> _The problem_
The word "datetime" occurs in some lines of the data. Return each such line.
---+---
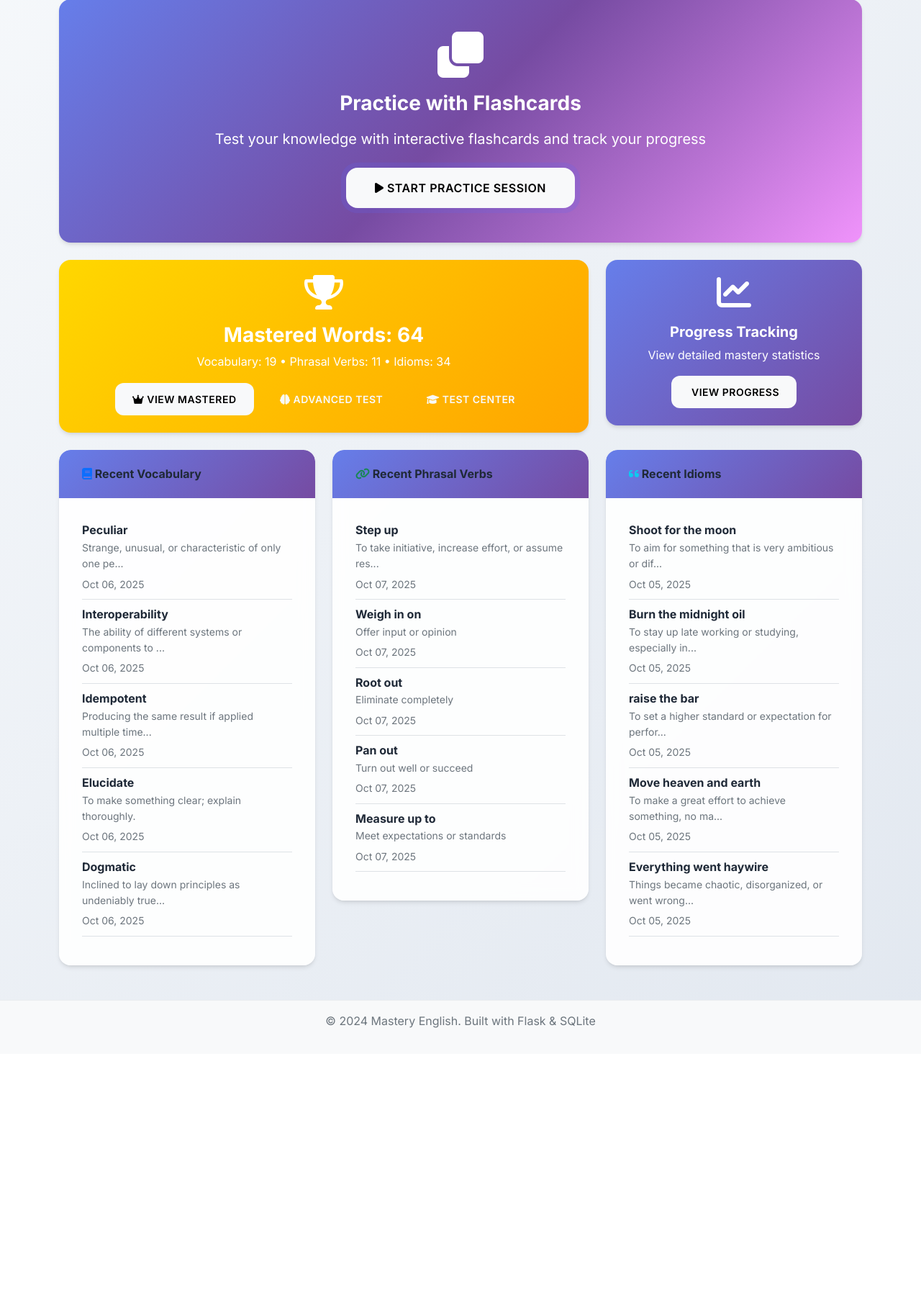
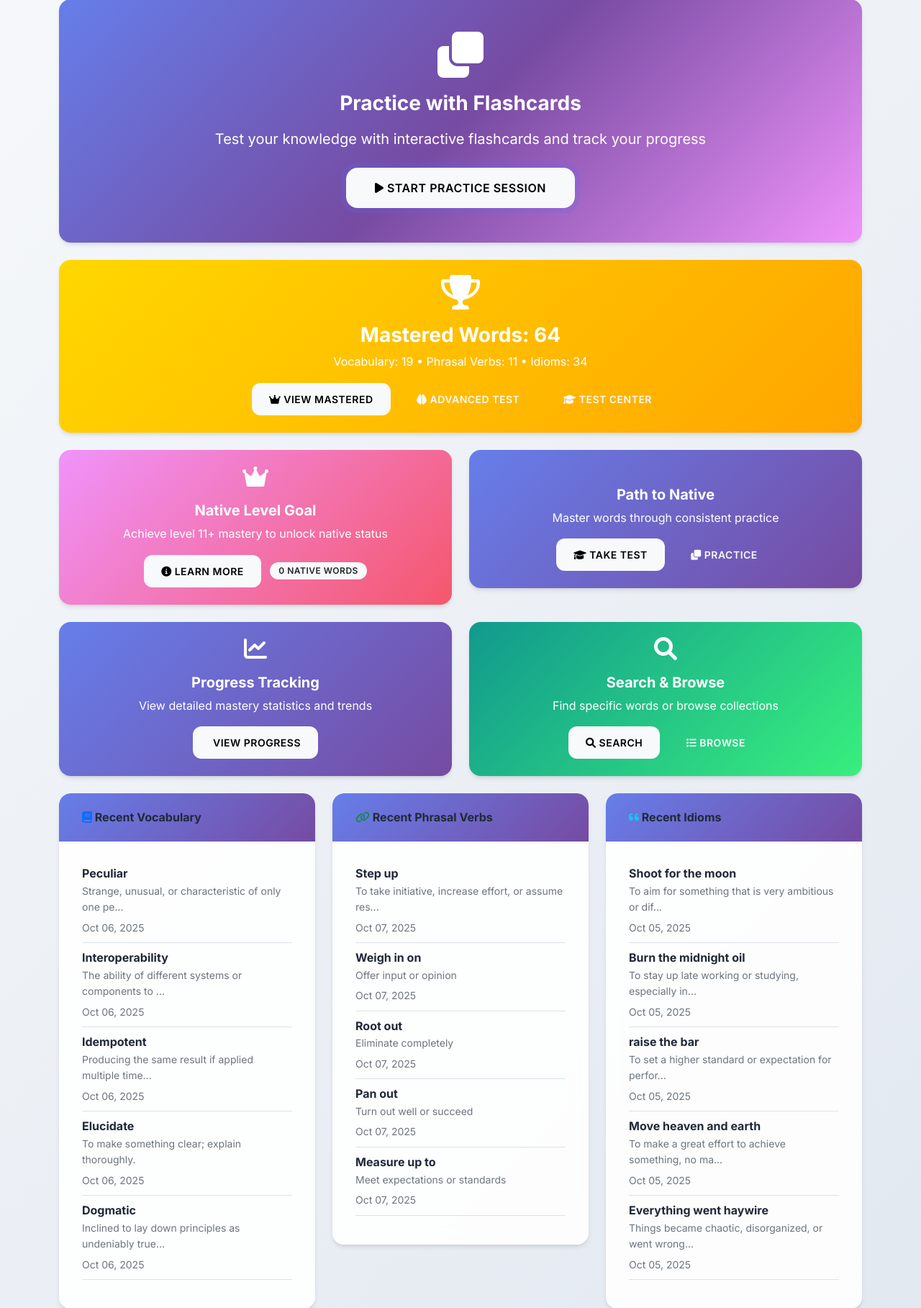
Before and after one commit to skuma49/mastery-eng, a Flask app: page / in a window 1280 px wide; the page is wider, and only the part inside the window is pictured. Shown: the part 426-2243 px from the top of that part at 72% size. Before the commit the page ends 1854 px from the top of that part, so only its background shows below. Run offline with Flask 3, Linux system fonts and the light colour scheme.

Commit message:
native word functionality added

```diff
--- a/app.py
+++ b/app.py
@@ -14,7 +14,7 @@ class TestConfiguration:
 
     REGULAR_TEST = {
         'name': 'regular',
-        'mastery_levels': [2, 3, 4],  # Exclude mastered (5) and unlearned (0-1)
+        'mastery_levels': [0, 1, 2, 3, 4],  # Exclude only mastered (5), include all others
         'question_distribution': {'idioms': 0.4, 'vocabulary': 0.3, 'phrasal_verbs': 0.3},
         'max_questions': 10,
         'has_timer': True,
@@ -26,7 +26,7 @@ class TestConfiguration:
 
     MASTERY_TEST = {
         'name': 'mastery',
-        'mastery_levels': [5],  # Only mastered items
+        'mastery_levels': [5, 6, 7, 8, 9, 10],  # Mastered items (exclude native level 11+)
         'question_distribution': {'idioms': 0.33, 'vocabulary': 0.33, 'phrasal_verbs': 0.34},
         'max_questions': 10,
         'has_timer': False,
@@ -56,17 +56,28 @@ class UnifiedTestManager:
         """Get items based on test type mastery level requirements"""
         mastery_levels = self.config['mastery_levels']
 
-        # Query items by mastery level
+        # Query items by mastery level (handle NULL/None as 0)
+        from sqlalchemy import or_
+
         vocab_items = VocabularyWord.query.filter(
-            VocabularyWord.mastery_level.in_(mastery_levels)
+            or_(
+                VocabularyWord.mastery_level.in_(mastery_levels),
+                VocabularyWord.mastery_level.is_(None) if 0 in mastery_levels else False
+            )
         ).all()
 
         phrasal_items = PhrasalVerb.query.filter(
-            PhrasalVerb.mastery_level.in_(mastery_levels)
+            or_(
+                PhrasalVerb.mastery_level.in_(mastery_levels),
+                PhrasalVerb.mastery_level.is_(None) if 0 in mastery_levels else False
+            )
         ).all()
 
         idiom_items = Idiom.query.filter(
-            Idiom.mastery_level.in_(mastery_levels)
+            or_(
+                Idiom.mastery_level.in_(mastery_levels),
+                Idiom.mastery_level.is_(None) if 0 in mastery_levels else False
+            )
         ).all()
 
         return {
@@ -928,11 +939,24 @@ def index():
     phrasal_count = PhrasalVerb.query.count()
     idiom_count = Idiom.query.count()
 
-    # Get mastered counts
-    mastered_vocab = VocabularyWord.query.filter(VocabularyWord.mastery_level >= 5).count()
-    mastered_phrasal = PhrasalVerb.query.filter(PhrasalVerb.mastery_level >= 5).count()
-    mastered_idioms = Idiom.query.filter(Idiom.mastery_level >= 5).count()
+    # Get mastered counts (5-10, excluding native level)
+    from sqlalchemy import and_
+    mastered_vocab = VocabularyWord.query.filter(
+        and_(VocabularyWord.mastery_level >= 5, VocabularyWord.mastery_level <= 10)
+    ).count()
+    mastered_phrasal = PhrasalVerb.query.filter(
+        and_(PhrasalVerb.mastery_level >= 5, PhrasalVerb.mastery_level <= 10)
+    ).count()
+    mastered_idioms = Idiom.query.filter(
+        and_(Idiom.mastery_level >= 5, Idiom.mastery_level <= 10)
+    ).count()
     total_mastered = mastered_vocab + mastered_phrasal + mastered_idioms
+
+    # Get native level counts
+    native_vocab = VocabularyWord.query.filter(VocabularyWord.mastery_level > 10).count()
+    native_phrasal = PhrasalVerb.query.filter(PhrasalVerb.mastery_level > 10).count()
+    native_idioms = Idiom.query.filter(Idiom.mastery_level > 10).count()
+    total_native = native_vocab + native_phrasal + native_idioms
 
     # Get recently added items
     recent_vocab = VocabularyWord.query.order_by(VocabularyWord.date_added.desc()).limit(5).all()
@@ -947,6 +971,10 @@ def index():
                          mastered_phrasal=mastered_phrasal,
                          mastered_idioms=mastered_idioms,
                          total_mastered=total_mastered,
+                         native_vocab=native_vocab,
+                         native_phrasal=native_phrasal,
+                         native_idioms=native_idioms,
+                         total_native=total_native,
                          recent_vocab=recent_vocab,
                          recent_phrasal=recent_phrasal,
                          recent_idioms=recent_idioms)
@@ -1105,13 +1133,16 @@ def flashcards(category):
     limit = request.args.get('limit', type=int)
 
     if category == 'vocabulary':
-        items = VocabularyWord.query.all()
+        # Get non-mastered vocabulary words only (mastery_level < 5)
+        items = VocabularyWord.query.filter(VocabularyWord.mastery_level < 5).all()
         template = 'flashcards_vocabulary.html'
     elif category == 'phrasal-verbs':
-        items = PhrasalVerb.query.all()
+        # Get non-mastered phrasal verbs only (mastery_level < 5)
+        items = PhrasalVerb.query.filter(PhrasalVerb.mastery_level < 5).all()
         template = 'flashcards_phrasal.html'
     elif category == 'idioms':
-        items = Idiom.query.all()
+        # Get non-mastered idioms only (mastery_level < 5)
+        items = Idiom.query.filter(Idiom.mastery_level < 5).all()
         template = 'flashcards_idioms.html'
     else:
         flash('Invalid flashcard category!', 'error')
@@ -1137,16 +1168,20 @@ def api_flashcards(category):
     limit = request.args.get('limit', type=int)
 
     if category == 'vocabulary':
-        items = VocabularyWord.query.all()
+        # Get non-mastered vocabulary words only (mastery_level < 5)
+        items = VocabularyWord.query.filter(VocabularyWord.mastery_level < 5).all()
     elif category == 'phrasal-verbs':
-        items = PhrasalVerb.query.all()
+        # Get non-mastered phrasal verbs only (mastery_level < 5)
+        items = PhrasalVerb.query.filter(PhrasalVerb.mastery_level < 5).all()
     elif category == 'idioms':
-        items = Idiom.query.all()
+        # Get non-mastered idioms only (mastery_level < 5)
+        items = Idiom.query.filter(Idiom.mastery_level < 5).all()
     else:
         return jsonify({'error': 'Invalid category'}), 400
 
-    random.shuffle(items)
+    # Convert items to dict for JSON serialization
     items_data = [item.to_dict() for item in items]
+    random.shuffle(items_data)
 
     # Apply limit for mini practice if specified
     if limit and limit > 0:
@@ -1177,7 +1212,7 @@ def update_practice():
 
             # Update mastery level based on correctness
             if correct:
-                item.mastery_level = min((item.mastery_level or 0) + 1, 5)
+                item.mastery_level = min((item.mastery_level or 0) + 1, 15)  # Allow up to native level
             else:
                 item.mastery_level = max((item.mastery_level or 0) - 1, 0)
 
@@ -1595,7 +1630,7 @@ def process_mastery_levels():
 
                     if vocab_item:
                         old_level = vocab_item.mastery_level
-                        vocab_item.mastery_level += 1
+                        vocab_item.mastery_level = min((vocab_item.mastery_level or 0) + 1, 15)  # Allow up to native level
                         vocab_item.last_practiced = datetime.utcnow()
                         vocab_item.times_practiced += 1
                         try:
@@ -1620,7 +1655,7 @@ def process_mastery_levels():
 
                     if idiom_item:
                         old_level = idiom_item.mastery_level
-                        idiom_item.mastery_level += 1
+                        idiom_item.mastery_level = min((idiom_item.mastery_level or 0) + 1, 15)  # Allow up to native level
                         idiom_item.last_practiced = datetime.utcnow()
                         idiom_item.times_practiced += 1
                         try:
@@ -1645,7 +1680,7 @@ def process_mastery_levels():
 
                     if phrasal_item:
                         old_level = phrasal_item.mastery_level
-                        phrasal_item.mastery_level += 1
+                        phrasal_item.mastery_level = min((phrasal_item.mastery_level or 0) + 1, 15)  # Allow up to native level
                         phrasal_item.last_practiced = datetime.utcnow()
                         phrasal_item.times_practiced += 1
                         try:
@@ -1736,15 +1771,23 @@ def unified_test_api():
 # Mastered Words Section
 @app.route('/mastered')
 def mastered_words():
-    """Show all mastered words (mastery_level >= 5)"""
-    # Get mastered vocabulary words
-    mastered_vocab = VocabularyWord.query.filter(VocabularyWord.mastery_level >= 5).all()
-
-    # Get mastered phrasal verbs
-    mastered_phrasal = PhrasalVerb.query.filter(PhrasalVerb.mastery_level >= 5).all()
-
-    # Get mastered idioms
-    mastered_idioms = Idiom.query.filter(Idiom.mastery_level >= 5).all()
+    """Show mastered words (mastery_level 5-10, excluding native level)"""
+    from sqlalchemy import and_
+
+    # Get mastered vocabulary words (5-10, exclude native level)
+    mastered_vocab = VocabularyWord.query.filter(
+        and_(VocabularyWord.mastery_level >= 5, VocabularyWord.mastery_level <= 10)
+    ).all()
+
+    # Get mastered phrasal verbs (5-10, exclude native level)
+    mastered_phrasal = PhrasalVerb.query.filter(
+        and_(PhrasalVerb.mastery_level >= 5, PhrasalVerb.mastery_level <= 10)
+    ).all()
+
+    # Get mastered idioms (5-10, exclude native level)
+    mastered_idioms = Idiom.query.filter(
+        and_(Idiom.mastery_level >= 5, Idiom.mastery_level <= 10)
+    ).all()
 
     # Calculate statistics
     total_mastered = len(mastered_vocab) + len(mastered_phrasal) + len(mastered_idioms)
@@ -1762,17 +1805,53 @@ def mastered_words():
                          mastered_idioms=mastered_idioms,
                          stats=stats)
 
+@app.route('/native')
+def native_words():
+    """Show all native level words (mastery_level > 10)"""
+    # Get native level vocabulary words
+    native_vocab = VocabularyWord.query.filter(VocabularyWord.mastery_level > 10).all()
+
+    # Get native level phrasal verbs
+    native_phrasal = PhrasalVerb.query.filter(PhrasalVerb.mastery_level > 10).all()
+
+    # Get native level idioms
+    native_idioms = Idiom.query.filter(Idiom.mastery_level > 10).all()
+
+    # Calculate statistics
+    total_native = len(native_vocab) + len(native_phrasal) + len(native_idioms)
+
+    stats = {
+        'vocabulary': len(native_vocab),
+        'phrasal_verbs': len(native_phrasal),
+        'idioms': len(native_idioms),
+        'total': total_native
+    }
+
+    return render_template('native_words.html',
+                         native_vocab=native_vocab,
+                         native_phrasal=native_phrasal,
+                         native_idioms=native_idioms,
+                         stats=stats)
+
 @app.route('/mastered/slideshow')
 def mastered_slideshow():
-    """Interactive slideshow for reviewing mastered words, phrasal verbs, and idioms"""
-    # Get mastered vocabulary words
-    mastered_vocab = VocabularyWord.query.filter(VocabularyWord.mastery_level >= 5).all()
-
-    # Get mastered phrasal verbs
-    mastered_phrasal = PhrasalVerb.query.filter(PhrasalVerb.mastery_level >= 5).all()
-
-    # Get mastered idioms
-    mastered_idioms = Idiom.query.filter(Idiom.mastery_level >= 5).all()
+    """Interactive slideshow for reviewing mastered words, phrasal verbs, and idioms (excluding native level)"""
+    from sqlalchemy import and_
+
+    # Get mastered vocabulary words (5-10, exclude native level)
+    mastered_vocab = VocabularyWord.query.filter(
+        and_(VocabularyWord.mastery_level >= 5, VocabularyWord.mastery_level <= 10)
+    ).all()
+
+    # Get mastered phrasal verbs (5-10, exclude native level)
+    mastered_phrasal = PhrasalVerb.query.filter(
+        and_(PhrasalVerb.mastery_level >= 5, PhrasalVerb.mastery_level <= 10)
+    ).all()
+
+    # Get mastered idioms (5-10, exclude native level)
+    mastered_idioms = Idiom.query.filter(
+        and_(Idiom.mastery_level >= 5, Idiom.mastery_level <= 10)
+    ).all()
 
     # Convert to dictionaries for JSON serialization
     vocab_data = []
--- a/templates/index.html
+++ b/templates/index.html
@@ -92,7 +92,7 @@
 
 <!-- Mastered Words Section -->
 <div class="row mb-4">
-    <div class="col-md-8">
+    <div class="col-12">
         <div class="card dashboard-card" style="background: linear-gradient(135deg, #ffd700 0%, #ffa500 100%); color: white;">
             <div class="card-body text-center py-4">
                 <div class="floating-element">
@@ -124,17 +124,104 @@
             </div>
         </div>
     </div>
-    <div class="col-md-4">
+</div>
+
+<!-- Native Level Words Section -->
+<div class="row mb-4">
+    {% if total_native > 0 %}
+    <div class="col-12">
+        <div class="card dashboard-card" style="background: linear-gradient(135deg, #ff6b6b 0%, #ee5a24 100%); color: white;">
+            <div class="card-body text-center py-4">
+                <div class="floating-element">
+                    <i class="fas fa-crown fa-3x mb-3"></i>
+                </div>
+                <h3 class="card-title text-white mb-2">
+                    🎉 Native Level Achievement: {{ total_native }} Words!
+                </h3>
+                <p class="card-text text-white mb-3">
+                    Vocabulary: {{ native_vocab }} • Phrasal Verbs: {{ native_phrasal }} • Idioms: {{ native_idioms }}
+                </p>
+                <div>
+                    <a href="{{ url_for('native_words') }}" class="btn btn-light me-2">
+                        <i class="fas fa-star"></i> View Native Words
+                    </a>
+                    <span class="badge bg-light text-dark fs-6">Level 11+ Mastery</span>
+                </div>
+            </div>
+        </div>
+    </div>
+    {% else %}
+    <div class="col-md-6">
+        <div class="card dashboard-card" style="background: linear-gradient(135deg, #f093fb 0%, #f5576c 100%); color: white;">
+            <div class="card-body text-center py-4">
+                <div class="floating-element">
+                    <i class="fas fa-crown fa-2x mb-3"></i>
+                </div>
+                <h5 class="card-title text-white mb-2">Native Level Goal</h5>
+                <p class="card-text text-white mb-3">Achieve level 11+ mastery to unlock native status</p>
+                <div>
+                    <a href="{{ url_for('native_words') }}" class="btn btn-light me-2">
+                        <i class="fas fa-info-circle"></i> Learn More
+                    </a>
+                    <span class="badge bg-light text-dark">0 Native Words</span>
+                </div>
+            </div>
+        </div>
+    </div>
+    <div class="col-md-6">
         <div class="card dashboard-card" style="background: linear-gradient(135deg, #667eea 0%, #764ba2 100%); color: white;">
             <div class="card-body text-center py-4">
                 <div class="floating-element">
-                    <i class="fas fa-chart-line fa-3x mb-3"></i>
+                    <i class="fas fa-target fa-2x mb-3"></i>
+                </div>
+                <h5 class="card-title text-white mb-2">Path to Native</h5>
+                <p class="card-text text-white mb-3">Master words through consistent practice</p>
+                <div>
+                    <a href="{{ url_for('test') }}" class="btn btn-light me-2">
+                        <i class="fas fa-graduation-cap"></i> Take Test
+                    </a>
+                    <a href="{{ url_for('flashcards_menu') }}" class="btn btn-outline-light">
+                        <i class="fas fa-clone"></i> Practice
+                    </a>
+                </div>
+            </div>
+        </div>
+    </div>
+    {% endif %}
+</div>
+
+<!-- Progress and Tools Section -->
+<div class="row mb-4">
+    <div class="col-md-6">
+        <div class="card dashboard-card" style="background: linear-gradient(135deg, #667eea 0%, #764ba2 100%); color: white;">
+            <div class="card-body text-center py-4">
+                <div class="floating-element">
+                    <i class="fas fa-chart-line fa-2x mb-3"></i>
                 </div>
                 <h5 class="card-title text-white mb-2">Progress Tracking</h5>
-                <p class="card-text text-white mb-3">View detailed mastery statistics</p>
+                <p class="card-text text-white mb-3">View detailed mastery statistics and trends</p>
                 <a href="{{ url_for('progress') }}" class="btn btn-light">
                     <i class="fas fa-analytics"></i> View Progress
                 </a>
+            </div>
+        </div>
+    </div>
+    <div class="col-md-6">
+        <div class="card dashboard-card" style="background: linear-gradient(135deg, #11998e 0%, #38ef7d 100%); color: white;">
+            <div class="card-body text-center py-4">
+                <div class="floating-element">
+                    <i class="fas fa-search fa-2x mb-3"></i>
+                </div>
+                <h5 class="card-title text-white mb-2">Search & Browse</h5>
+                <p class="card-text text-white mb-3">Find specific words or browse collections</p>
+                <div>
+                    <a href="{{ url_for('search') }}" class="btn btn-light me-2">
+                        <i class="fas fa-search"></i> Search
+                    </a>
+                    <a href="{{ url_for('vocabulary_list') }}" class="btn btn-outline-light">
+                        <i class="fas fa-list"></i> Browse
+                    </a>
+                </div>
             </div>
         </div>
     </div>
--- a/templates/mastered_words.html
+++ b/templates/mastered_words.html
@@ -9,7 +9,11 @@
             <h1>
                 <i class="fas fa-trophy text-warning"></i> Mastered Words
             </h1>
+            <small class="text-muted">Mastery Level 5-10 (Native Level 11+ shown separately)</small>
             <div>
+                <a href="{{ url_for('native_words') }}" class="btn btn-warning me-2">
+                    <i class="fas fa-crown"></i> Native Level
+                </a>
                 <a href="{{ url_for('mastered_slideshow') }}" class="btn btn-primary me-2">
                     <i class="fas fa-presentation"></i> Slideshow Review
                 </a>
```
Also changed, not shown: instance/vocabulary_app.db.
---+---
> _Your response_
                         vocab_item.last_practiced = datetime.utcnow()
                         idiom_item.last_practiced = datetime.utcnow()
                         phrasal_item.last_practiced = datetime.utcnow()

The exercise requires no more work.